Harvest 2013: It’s quality, not just quantity, that counts
Multiple mycotoxins can compound the toxins effect on animal health and nutrient quality of the feed
There's no doubt about it: the 2013 corn crop broke records. The United States Department of Agriculture (USDA) reported this year's record harvest output at 146 million bushels -- 7 percent more grain than the previous record. While the 2013 corn crop delivered in volume, the size of the harvest certainly isn't an indication of its quality. Quality not only in terms of its nutritive value but as it relates to the presence and levels of mycotoxins in this year's crop.
According to the Harvest Analysis North America (HANA) survey conducted by Alltech, global animal health and nutrition company, more than 90 percent of corn silage yields and corn grain taken during the 2013 harvest tested positive for multiple mycotoxins. The company tested 101 samples sent in from across the United States and Canada (Figure 1). This means a greater percentage of feeds and feedstuffs are contaminated with multiple mycotoxins. For example, the breakdowns for corn silage and corn (Figure 2 and 3) are almost identical in that Fumonisin is the most prominent mycotoxin with Fusaric Acid and Type B Trichothecenes following closely behind.
The threat of masked mycotoxins
Multiple mycotoxins pose a threat due to their ability to work in either an additive or synergistic manner. Additive is merely a summation of toxicity, but mycotoxins that act synergistically will magnify the effects of other mycotoxins and therefore magnify the negative impact on animal performance and health. For example, deoxynivalenol (DON) and Fumonisin B1 can have an additive interaction, whereas DON and Fusaric acid have been found to be synergistic.
"Masked mycotoxins" bind with other feed materials, such as glucose, and allowing them to escape detection by the analytical methods which determine mycotoxin concentrations. This glucose bond, however, is easily broken within the animal's digestive system via hydrolysis, the cleavage of chemical bonds with the introduction of water, and the mycotoxin is still harmful to the cow. This often means the mycotoxin test results are underestimated.
Combating masked mycotoxins
Here are some common practices for dealing with a mycotoxin issue in feed:
- Eliminate the suspected source of the mycotoxin, e.g. silage, haylage, whole cottonseed, almond hulls, etc.
- Add mold inhibition products, i.e. use of fungicides or mold inhibitors on the total mixed ration or corn silage
- Use mycotoxin sequestering agents in the feed. In many cases, the use of sequestering agent products results in the clinical and/or subclinical symptoms disappearing, and begins the progression of the affected animals or herd returning to normal.

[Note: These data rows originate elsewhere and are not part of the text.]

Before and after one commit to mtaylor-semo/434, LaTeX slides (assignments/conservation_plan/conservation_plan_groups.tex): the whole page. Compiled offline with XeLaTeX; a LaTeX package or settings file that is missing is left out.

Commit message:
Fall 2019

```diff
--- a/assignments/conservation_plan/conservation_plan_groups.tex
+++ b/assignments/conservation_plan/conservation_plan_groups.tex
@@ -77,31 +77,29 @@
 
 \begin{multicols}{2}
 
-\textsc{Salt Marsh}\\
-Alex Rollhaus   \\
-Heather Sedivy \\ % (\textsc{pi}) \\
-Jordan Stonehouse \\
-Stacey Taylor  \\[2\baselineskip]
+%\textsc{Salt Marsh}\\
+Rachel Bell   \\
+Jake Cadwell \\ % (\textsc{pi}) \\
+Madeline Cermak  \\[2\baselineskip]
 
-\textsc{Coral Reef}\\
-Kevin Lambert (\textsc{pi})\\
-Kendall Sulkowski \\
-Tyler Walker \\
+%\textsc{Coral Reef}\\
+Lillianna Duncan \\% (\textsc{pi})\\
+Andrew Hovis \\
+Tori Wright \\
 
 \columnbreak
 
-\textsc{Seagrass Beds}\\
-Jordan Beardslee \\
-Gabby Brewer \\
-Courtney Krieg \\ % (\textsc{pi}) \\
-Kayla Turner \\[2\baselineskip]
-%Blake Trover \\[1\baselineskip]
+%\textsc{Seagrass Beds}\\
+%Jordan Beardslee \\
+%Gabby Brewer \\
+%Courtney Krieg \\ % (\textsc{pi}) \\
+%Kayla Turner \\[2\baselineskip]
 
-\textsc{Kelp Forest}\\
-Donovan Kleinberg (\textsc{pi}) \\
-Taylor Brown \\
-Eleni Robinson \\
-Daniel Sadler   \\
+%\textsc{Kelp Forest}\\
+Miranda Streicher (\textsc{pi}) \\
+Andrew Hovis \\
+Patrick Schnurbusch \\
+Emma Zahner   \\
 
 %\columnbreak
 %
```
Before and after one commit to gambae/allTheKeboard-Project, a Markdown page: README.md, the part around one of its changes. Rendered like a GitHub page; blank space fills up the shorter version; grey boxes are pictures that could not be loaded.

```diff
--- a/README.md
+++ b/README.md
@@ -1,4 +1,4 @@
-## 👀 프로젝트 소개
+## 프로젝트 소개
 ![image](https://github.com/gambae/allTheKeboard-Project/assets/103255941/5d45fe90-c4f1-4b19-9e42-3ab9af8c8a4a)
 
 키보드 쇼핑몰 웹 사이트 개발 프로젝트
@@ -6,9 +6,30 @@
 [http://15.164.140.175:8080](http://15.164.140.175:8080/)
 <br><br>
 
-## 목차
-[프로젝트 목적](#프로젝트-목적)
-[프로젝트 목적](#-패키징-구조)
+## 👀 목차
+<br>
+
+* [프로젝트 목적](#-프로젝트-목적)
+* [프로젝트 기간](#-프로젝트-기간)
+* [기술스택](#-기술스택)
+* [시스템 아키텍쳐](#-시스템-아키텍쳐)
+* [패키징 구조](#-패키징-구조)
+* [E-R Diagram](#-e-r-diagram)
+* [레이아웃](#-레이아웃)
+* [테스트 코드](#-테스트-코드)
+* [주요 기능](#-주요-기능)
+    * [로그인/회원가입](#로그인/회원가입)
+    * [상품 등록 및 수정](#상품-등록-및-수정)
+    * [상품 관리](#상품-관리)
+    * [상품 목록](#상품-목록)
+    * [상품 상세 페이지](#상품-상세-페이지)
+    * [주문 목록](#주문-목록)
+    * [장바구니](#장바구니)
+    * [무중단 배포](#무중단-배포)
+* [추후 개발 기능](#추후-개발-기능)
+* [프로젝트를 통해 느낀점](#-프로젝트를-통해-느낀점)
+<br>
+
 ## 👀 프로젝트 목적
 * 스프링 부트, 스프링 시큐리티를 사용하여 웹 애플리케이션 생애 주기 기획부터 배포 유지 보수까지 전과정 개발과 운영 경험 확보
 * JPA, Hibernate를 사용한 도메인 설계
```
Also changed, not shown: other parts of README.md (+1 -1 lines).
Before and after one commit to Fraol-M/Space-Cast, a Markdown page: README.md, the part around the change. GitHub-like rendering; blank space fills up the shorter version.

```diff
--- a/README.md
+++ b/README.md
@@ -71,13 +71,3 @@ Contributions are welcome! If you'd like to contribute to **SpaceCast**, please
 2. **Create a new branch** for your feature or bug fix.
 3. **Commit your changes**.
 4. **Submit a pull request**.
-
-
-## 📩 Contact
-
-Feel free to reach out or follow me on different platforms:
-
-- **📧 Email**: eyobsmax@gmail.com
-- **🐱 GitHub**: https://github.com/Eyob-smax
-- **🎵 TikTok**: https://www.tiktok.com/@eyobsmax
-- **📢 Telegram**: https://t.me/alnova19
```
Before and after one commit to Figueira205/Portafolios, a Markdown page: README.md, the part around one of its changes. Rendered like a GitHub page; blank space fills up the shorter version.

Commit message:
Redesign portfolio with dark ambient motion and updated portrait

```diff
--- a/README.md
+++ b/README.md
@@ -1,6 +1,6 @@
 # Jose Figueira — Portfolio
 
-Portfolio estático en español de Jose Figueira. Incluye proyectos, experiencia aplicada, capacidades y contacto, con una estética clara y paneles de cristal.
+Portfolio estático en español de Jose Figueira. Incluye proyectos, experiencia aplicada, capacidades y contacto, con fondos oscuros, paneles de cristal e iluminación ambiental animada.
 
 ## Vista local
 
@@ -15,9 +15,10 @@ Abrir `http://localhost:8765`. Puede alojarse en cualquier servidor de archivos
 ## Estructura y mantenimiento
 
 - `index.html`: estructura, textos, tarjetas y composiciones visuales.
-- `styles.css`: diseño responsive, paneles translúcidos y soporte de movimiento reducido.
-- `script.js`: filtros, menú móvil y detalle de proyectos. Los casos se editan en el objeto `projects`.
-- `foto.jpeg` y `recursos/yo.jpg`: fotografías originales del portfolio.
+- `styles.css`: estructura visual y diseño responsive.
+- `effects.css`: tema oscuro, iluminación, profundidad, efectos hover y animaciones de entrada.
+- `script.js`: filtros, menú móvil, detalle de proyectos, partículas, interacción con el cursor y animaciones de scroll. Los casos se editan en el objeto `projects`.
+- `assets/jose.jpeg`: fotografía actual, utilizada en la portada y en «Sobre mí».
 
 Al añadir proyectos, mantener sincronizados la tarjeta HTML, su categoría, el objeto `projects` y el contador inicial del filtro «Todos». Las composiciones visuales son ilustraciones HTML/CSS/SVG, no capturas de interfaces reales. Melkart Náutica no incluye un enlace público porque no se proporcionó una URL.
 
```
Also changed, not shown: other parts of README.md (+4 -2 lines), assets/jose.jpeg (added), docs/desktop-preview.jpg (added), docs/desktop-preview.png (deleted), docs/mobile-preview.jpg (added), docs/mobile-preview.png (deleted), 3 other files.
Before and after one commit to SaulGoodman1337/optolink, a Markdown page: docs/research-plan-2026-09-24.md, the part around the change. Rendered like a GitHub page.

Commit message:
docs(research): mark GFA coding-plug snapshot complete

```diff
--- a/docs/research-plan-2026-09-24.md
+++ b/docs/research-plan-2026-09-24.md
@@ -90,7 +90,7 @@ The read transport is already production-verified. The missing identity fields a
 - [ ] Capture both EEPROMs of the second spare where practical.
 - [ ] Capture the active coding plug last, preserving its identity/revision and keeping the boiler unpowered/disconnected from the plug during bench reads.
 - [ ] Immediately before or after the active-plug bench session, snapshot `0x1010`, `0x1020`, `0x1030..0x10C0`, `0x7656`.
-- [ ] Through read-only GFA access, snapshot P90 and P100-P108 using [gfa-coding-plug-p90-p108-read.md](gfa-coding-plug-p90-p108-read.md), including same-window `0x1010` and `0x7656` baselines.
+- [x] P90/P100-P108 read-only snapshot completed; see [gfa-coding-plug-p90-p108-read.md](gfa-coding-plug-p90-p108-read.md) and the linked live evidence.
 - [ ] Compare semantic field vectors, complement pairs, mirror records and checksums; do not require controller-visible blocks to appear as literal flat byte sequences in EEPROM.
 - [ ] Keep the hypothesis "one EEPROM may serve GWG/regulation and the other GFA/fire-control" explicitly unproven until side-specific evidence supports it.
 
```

Management strategies that prevent exposure to and ingestion of mycotoxins are always the best course of action. Feed mills or producers should test feed samples if they suspect mycotoxins are present. Feed manufacturers and ingredient brokers should be diligent in sample testing and always retain samples for 30 to 60 days.
The main objective is to continually monitor the stored grain for temperature and moisture, to check for mold growth and analyze for mycotoxin production, prior to feeding the grain to livestock. Be aware of the effects of multiple mycotoxins, implement a mycotoxin control program and stay vigilant with storage management for the new crops.
References available on request.